:: WHAT THE EXERCISE ASKS ::
Ignoring the pictures, copy the data exactly.

:: PROVIDED RECORDS ::

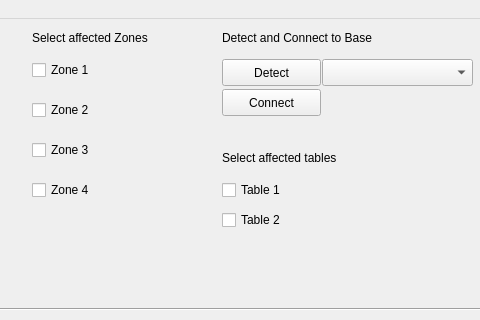
This is ui/mainwindow.ui in denis-draca/led_demo as Qt 5 draws it before an edit; both pictures show x 168 to 648 and y 0 to 320 of the 648 by 636 pixel window. The edited form follows.
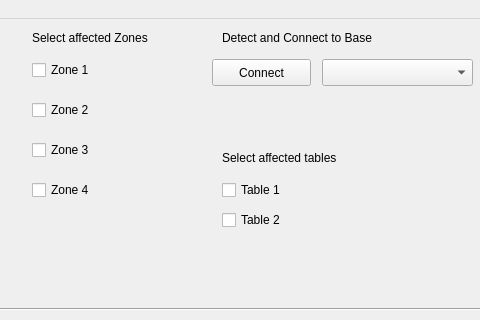
This is the edited form.

Commit message: added auto detect feature. Need to add auto detect disconnection and protect against that

The edit to the form file:
```diff
--- a/ui/mainwindow.ui
+++ b/ui/mainwindow.ui
@@ -267,27 +267,11 @@
      </rect>
     </property>
    </widget>
-   <widget class="QPushButton" name="_bu_detect">
-    <property name="geometry">
-     <rect>
-      <x>390</x>
-      <y>40</y>
-      <width>99</width>
-      <height>27</height>
-     </rect>
-    </property>
-    <property name="toolTip">
-     <string>&lt;html&gt;&lt;head/&gt;&lt;body&gt;&lt;p&gt;Detect Connected Arduino's&lt;/p&gt;&lt;p&gt;&lt;br/&gt;&lt;/p&gt;&lt;/body&gt;&lt;/html&gt;</string>
-    </property>
-    <property name="text">
-     <string>Detect</string>
-    </property>
-   </widget>
    <widget class="QPushButton" name="_bu_connect">
     <property name="geometry">
      <rect>
-      <x>390</x>
-      <y>70</y>
+      <x>380</x>
+      <y>40</y>
       <width>99</width>
       <height>27</height>
      </rect>
```
The commit also changes 2 other files.
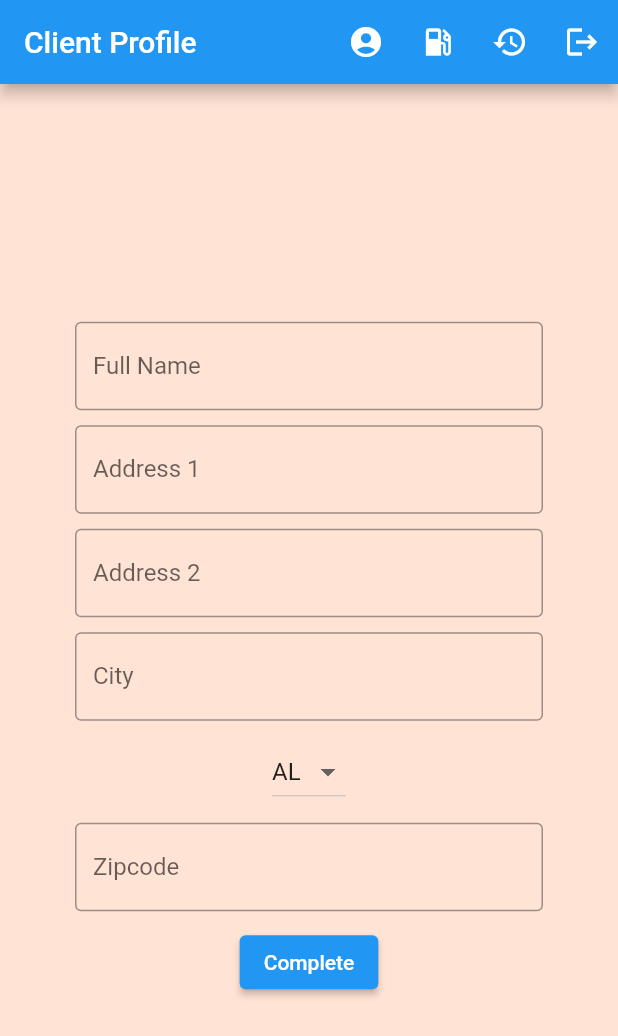
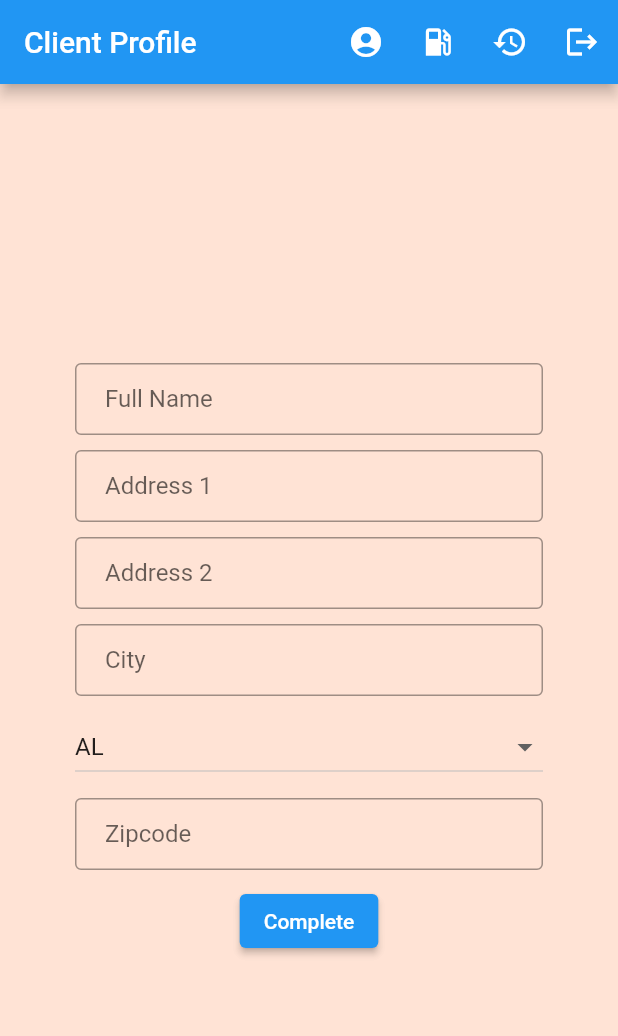
Before and after one commit to sahmbo/Software-Design-4353, a Flutter app: the ClientManagement screen opened directly, on a phone screen of 412 x 824 dp. Shown: the top 1036 px of the screen. Run offline on Flutter 3.47's test engine with Material 2 defaults, Android fonts, the phone set to English and light mode, and no system bars; our stand-ins replace cloud_firestore, firebase_core, shared_preferences; accounts and stored records are empty.

Commit message:
Extended the drop down button

```diff
--- a/flutter_application_1/lib/clientManage.dart
+++ b/flutter_application_1/lib/clientManage.dart
@@ -186,6 +186,7 @@ class _ClientManagementState extends State<ClientManagement> {
                       border: OutlineInputBorder(),
                       labelText: 'Full Name',
                       counterText: '',
+                      contentPadding: EdgeInsets.symmetric(horizontal: 20, vertical: 12), // Adjust the padding
                     ),
                     validator: (value) {
                       if (value == null || value.isEmpty) {
@@ -206,6 +207,7 @@ class _ClientManagementState extends State<ClientManagement> {
                       border: OutlineInputBorder(),
                       labelText: 'Address 1',
                       counterText: '',
+                      contentPadding: EdgeInsets.symmetric(horizontal: 20, vertical: 12), // Adjust the padding
                     ),
                     validator: (value) {
                       if (value == null || value.isEmpty) {
@@ -226,6 +228,7 @@ class _ClientManagementState extends State<ClientManagement> {
                       border: OutlineInputBorder(),
                       labelText: 'Address 2',
                       counterText: '',
+                      contentPadding: EdgeInsets.symmetric(horizontal: 20, vertical: 12), // Adjust the padding
                     ),
                   ),
 
@@ -240,6 +243,7 @@ class _ClientManagementState extends State<ClientManagement> {
                       border: OutlineInputBorder(),
                       labelText: 'City',
                       counterText: '',
+                      contentPadding: EdgeInsets.symmetric(horizontal: 20, vertical: 12), // Adjust the padding
                     ),
                     validator: (value) {
                       if (value == null || value.isEmpty) {
@@ -251,6 +255,7 @@ class _ClientManagementState extends State<ClientManagement> {
 
                   const SizedBox(height: 10),
 
+
                     DropdownButton<String>(
                       value: selectedItem,
                       onChanged: (String? newValue) {
@@ -259,6 +264,7 @@ class _ClientManagementState extends State<ClientManagement> {
                           profileController.saveState(newValue ?? '');
                         });
                       },
+                      isExpanded: true,
                       items: items.map((String value) {
                         return DropdownMenuItem<String>(
                           value: value,
@@ -278,6 +284,7 @@ class _ClientManagementState extends State<ClientManagement> {
                       border: OutlineInputBorder(),
                       labelText: 'Zipcode',
                       counterText: '',
+                      contentPadding: EdgeInsets.symmetric(horizontal: 20, vertical: 12), // Adjust the padding
                     ),
                     validator: (value) {
                       if (value == null || value.isEmpty) {
```
Lines whose indentation alone changed are shown as unchanged.
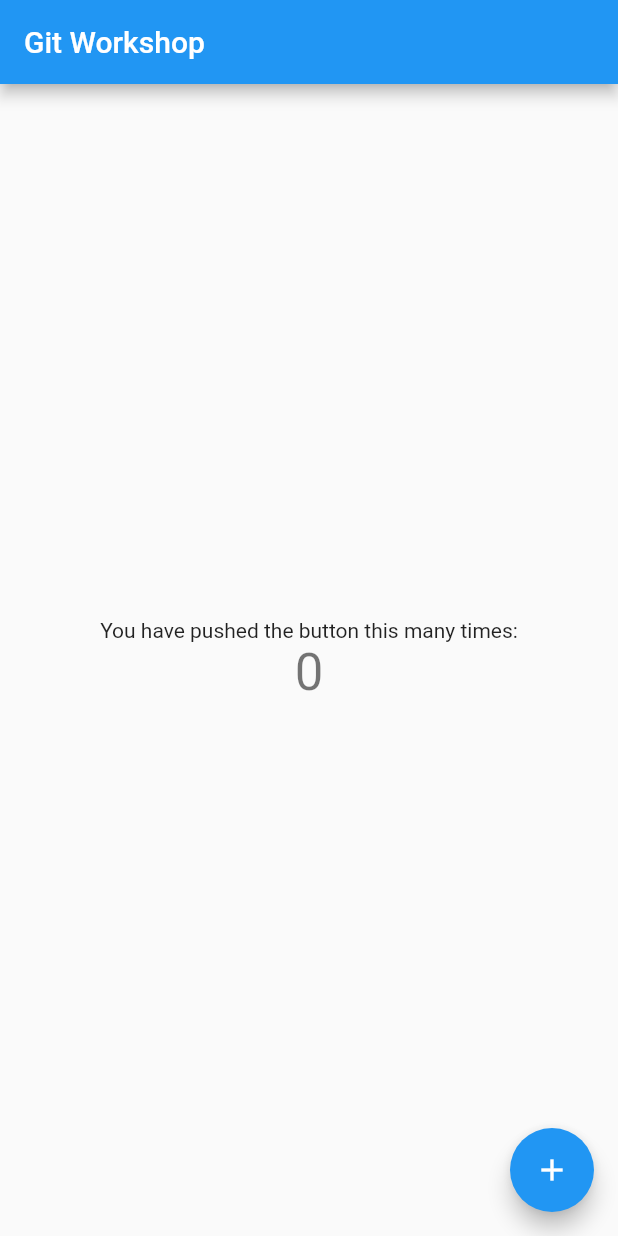
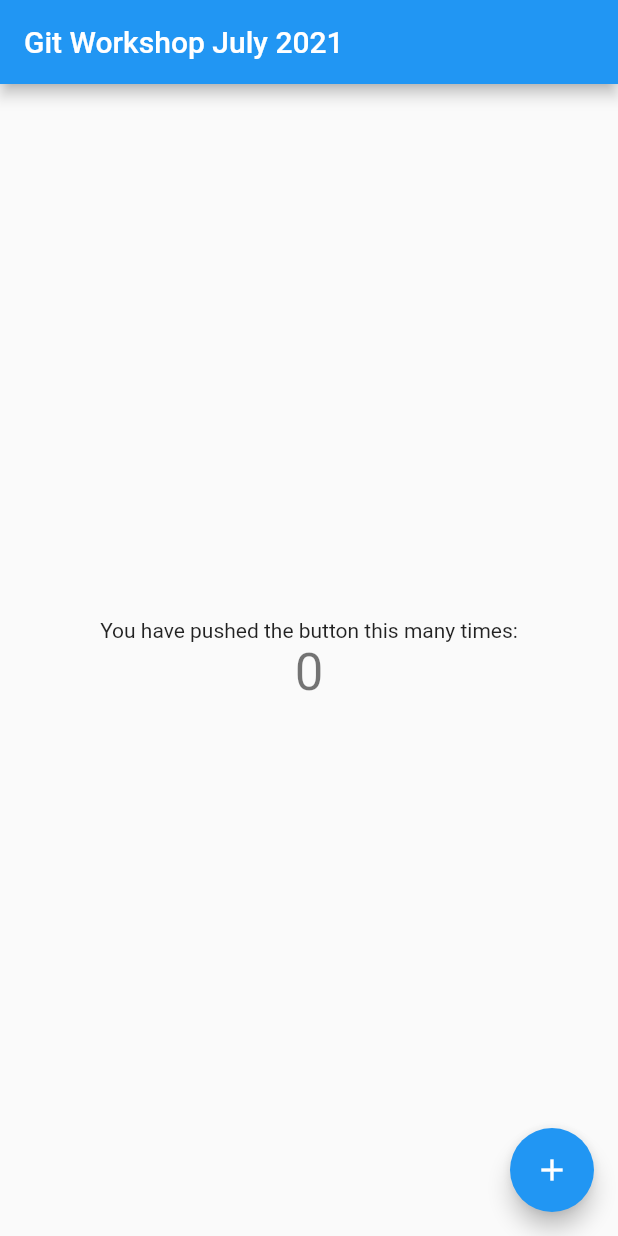
Before and after one commit to gazialankus/git_workshop_july_2021, a Flutter app: the screen it shows after launch, on a phone screen of 412 x 824 dp. Run offline on Flutter 3.47's test engine with Material 2 defaults, Android fonts, the phone set to English and light mode, and no system bars.

Commit message:
Changes related to workshop

```diff
--- a/lib/main.dart
+++ b/lib/main.dart
@@ -13,7 +13,7 @@ class MyApp extends StatelessWidget {
       theme: ThemeData(
         primarySwatch: Colors.blue,
       ),
-      home: MyHomePage(title: 'Git Workshop'),
+      home: MyHomePage(title: 'Git Workshop July 2021'),
     );
   }
 }
--- a/lib/ui/my_home_page.dart
+++ b/lib/ui/my_home_page.dart
@@ -1,5 +1,6 @@
 import 'package:flutter/material.dart';
 
+// created during git workshop
 class MyHomePage extends StatefulWidget {
   MyHomePage({Key? key, required this.title}) : super(key: key);
 
```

:: RESPONSE TO THE EXERCISE ::
This is ui/mainwindow.ui in denis-draca/led_demo as Qt 5 draws it before an edit; both pictures show x 168 to 648 and y 0 to 320 of the 648 by 636 pixel window. The edited form follows.
This is the edited form.

Commit message: added auto detect feature. Need to add auto detect disconnection and protect against that

The edit to the form file:
```diff
--- a/ui/mainwindow.ui
+++ b/ui/mainwindow.ui
@@ -267,27 +267,11 @@
      </rect>
     </property>
    </widget>
-   <widget class="QPushButton" name="_bu_detect">
-    <property name="geometry">
-     <rect>
-      <x>390</x>
-      <y>40</y>
-      <width>99</width>
-      <height>27</height>
-     </rect>
-    </property>
-    <property name="toolTip">
-     <string>&lt;html&gt;&lt;head/&gt;&lt;body&gt;&lt;p&gt;Detect Connected Arduino's&lt;/p&gt;&lt;p&gt;&lt;br/&gt;&lt;/p&gt;&lt;/body&gt;&lt;/html&gt;</string>
-    </property>
-    <property name="text">
-     <string>Detect</string>
-    </property>
-   </widget>
    <widget class="QPushButton" name="_bu_connect">
     <property name="geometry">
      <rect>
-      <x>390</x>
-      <y>70</y>
+      <x>380</x>
+      <y>40</y>
       <width>99</width>
       <height>27</height>
      </rect>
```
The commit also changes 2 other files.
Before and after one commit to sahmbo/Software-Design-4353, a Flutter app: the ClientManagement screen opened directly, on a phone screen of 412 x 824 dp. Shown: the top 1036 px of the screen. Run offline on Flutter 3.47's test engine with Material 2 defaults, Android fonts, the phone set to English and light mode, and no system bars; our stand-ins replace cloud_firestore, firebase_core, shared_preferences; accounts and stored records are empty.

Commit message:
Extended the drop down button

```diff
--- a/flutter_application_1/lib/clientManage.dart
+++ b/flutter_application_1/lib/clientManage.dart
@@ -186,6 +186,7 @@ class _ClientManagementState extends State<ClientManagement> {
                       border: OutlineInputBorder(),
                       labelText: 'Full Name',
                       counterText: '',
+                      contentPadding: EdgeInsets.symmetric(horizontal: 20, vertical: 12), // Adjust the padding
                     ),
                     validator: (value) {
                       if (value == null || value.isEmpty) {
@@ -206,6 +207,7 @@ class _ClientManagementState extends State<ClientManagement> {
                       border: OutlineInputBorder(),
                       labelText: 'Address 1',
                       counterText: '',
+                      contentPadding: EdgeInsets.symmetric(horizontal: 20, vertical: 12), // Adjust the padding
                     ),
                     validator: (value) {
                       if (value == null || value.isEmpty) {
@@ -226,6 +228,7 @@ class _ClientManagementState extends State<ClientManagement> {
                       border: OutlineInputBorder(),
                       labelText: 'Address 2',
                       counterText: '',
+                      contentPadding: EdgeInsets.symmetric(horizontal: 20, vertical: 12), // Adjust the padding
                     ),
                   ),
 
@@ -240,6 +243,7 @@ class _ClientManagementState extends State<ClientManagement> {
                       border: OutlineInputBorder(),
                       labelText: 'City',
                       counterText: '',
+                      contentPadding: EdgeInsets.symmetric(horizontal: 20, vertical: 12), // Adjust the padding
                     ),
                     validator: (value) {
                       if (value == null || value.isEmpty) {
@@ -251,6 +255,7 @@ class _ClientManagementState extends State<ClientManagement> {
 
                   const SizedBox(height: 10),
 
+
                     DropdownButton<String>(
                       value: selectedItem,
                       onChanged: (String? newValue) {
@@ -259,6 +264,7 @@ class _ClientManagementState extends State<ClientManagement> {
                           profileController.saveState(newValue ?? '');
                         });
                       },
+                      isExpanded: true,
                       items: items.map((String value) {
                         return DropdownMenuItem<String>(
                           value: value,
@@ -278,6 +284,7 @@ class _ClientManagementState extends State<ClientManagement> {
                       border: OutlineInputBorder(),
                       labelText: 'Zipcode',
                       counterText: '',
+                      contentPadding: EdgeInsets.symmetric(horizontal: 20, vertical: 12), // Adjust the padding
                     ),
                     validator: (value) {
                       if (value == null || value.isEmpty) {
```
Lines whose indentation alone changed are shown as unchanged.
Before and after one commit to gazialankus/git_workshop_july_2021, a Flutter app: the screen it shows after launch, on a phone screen of 412 x 824 dp. Run offline on Flutter 3.47's test engine with Material 2 defaults, Android fonts, the phone set to English and light mode, and no system bars.

Commit message:
Changes related to workshop

```diff
--- a/lib/main.dart
+++ b/lib/main.dart
@@ -13,7 +13,7 @@ class MyApp extends StatelessWidget {
       theme: ThemeData(
         primarySwatch: Colors.blue,
       ),
-      home: MyHomePage(title: 'Git Workshop'),
+      home: MyHomePage(title: 'Git Workshop July 2021'),
     );
   }
 }
--- a/lib/ui/my_home_page.dart
+++ b/lib/ui/my_home_page.dart
@@ -1,5 +1,6 @@
 import 'package:flutter/material.dart';
 
+// created during git workshop
 class MyHomePage extends StatefulWidget {
   MyHomePage({Key? key, required this.title}) : super(key: key);
 
```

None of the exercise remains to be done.